- Problem to work on:
Every record below is to be copied exactly, with its images omitted.

- Data supplied:
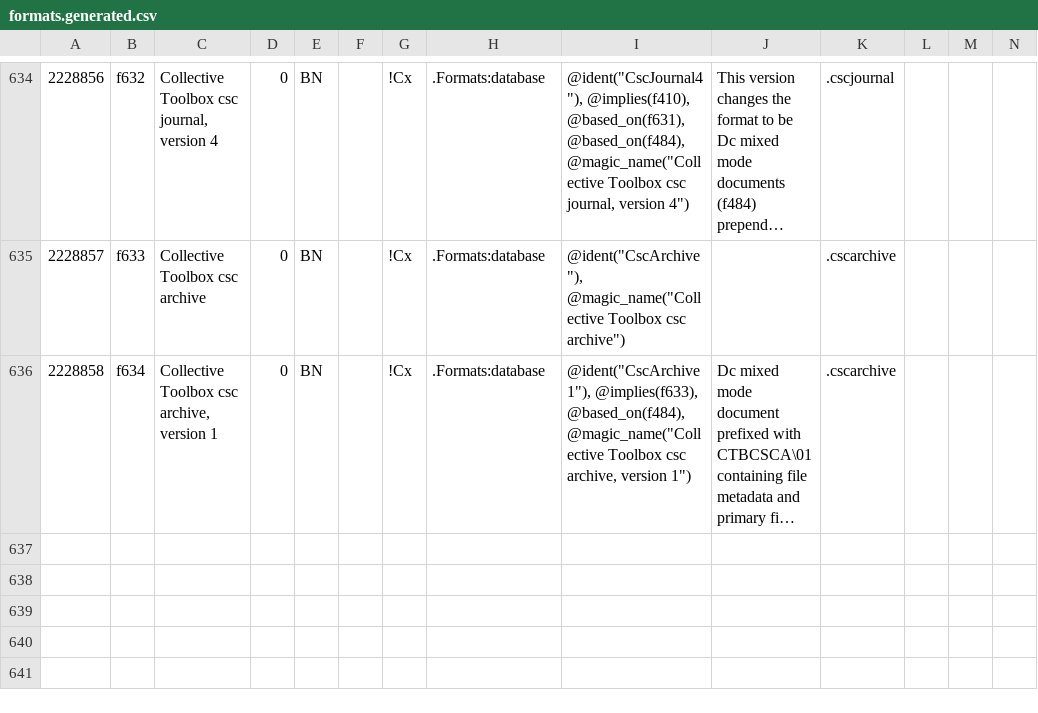
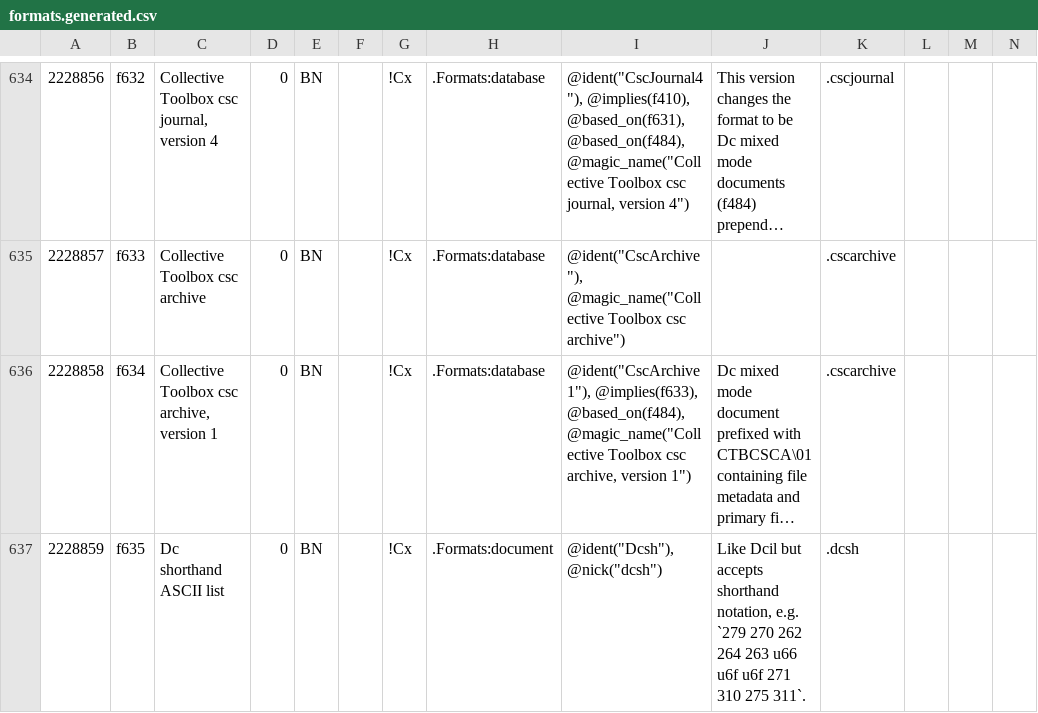
Before and after one commit to collectivetoolbox/collectivetoolbox, a CSV file: src/formats/dcdata/data/formats.generated.csv, drawn as a sheet; only a part is shown, gaps mark what is left out; long unchanged cells end in …; rows hold the shown columns only; the diff names each change by its address in the sheet, - before the commit and + after, or states it on an @@ line.

```diff
--- a/src/formats/dcdata/data/formats.generated.csv
+++ b/src/formats/dcdata/data/formats.generated.csv
+row 637: 2228859 | f635 | Dc shorthand ASCII list | 0 | BN |  | !Cx | .Formats:document | @ident("Dcsh"), @nick("dcsh") | Like Dcil but accepts shorthand notation, e.g. `279 270 262 264 263 u66 u6f u6f 271 310 275 311`. | .dcsh
```
Also changed, not shown: src/formats/dcdata/data/DcList.generated.csv, src/formats/dcdata/data/categories/el.csv, 15 other files.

- Result of this exercise:
Before and after one commit to collectivetoolbox/collectivetoolbox, a CSV file: src/formats/dcdata/data/formats.generated.csv, drawn as a sheet; only a part is shown, gaps mark what is left out; long unchanged cells end in …; rows hold the shown columns only; the diff names each change by its address in the sheet, - before the commit and + after, or states it on an @@ line.

```diff
--- a/src/formats/dcdata/data/formats.generated.csv
+++ b/src/formats/dcdata/data/formats.generated.csv
+row 637: 2228859 | f635 | Dc shorthand ASCII list | 0 | BN |  | !Cx | .Formats:document | @ident("Dcsh"), @nick("dcsh") | Like Dcil but accepts shorthand notation, e.g. `279 270 262 264 263 u66 u6f u6f 271 310 275 311`. | .dcsh
```
Also changed, not shown: src/formats/dcdata/data/DcList.generated.csv, src/formats/dcdata/data/categories/el.csv, 15 other files.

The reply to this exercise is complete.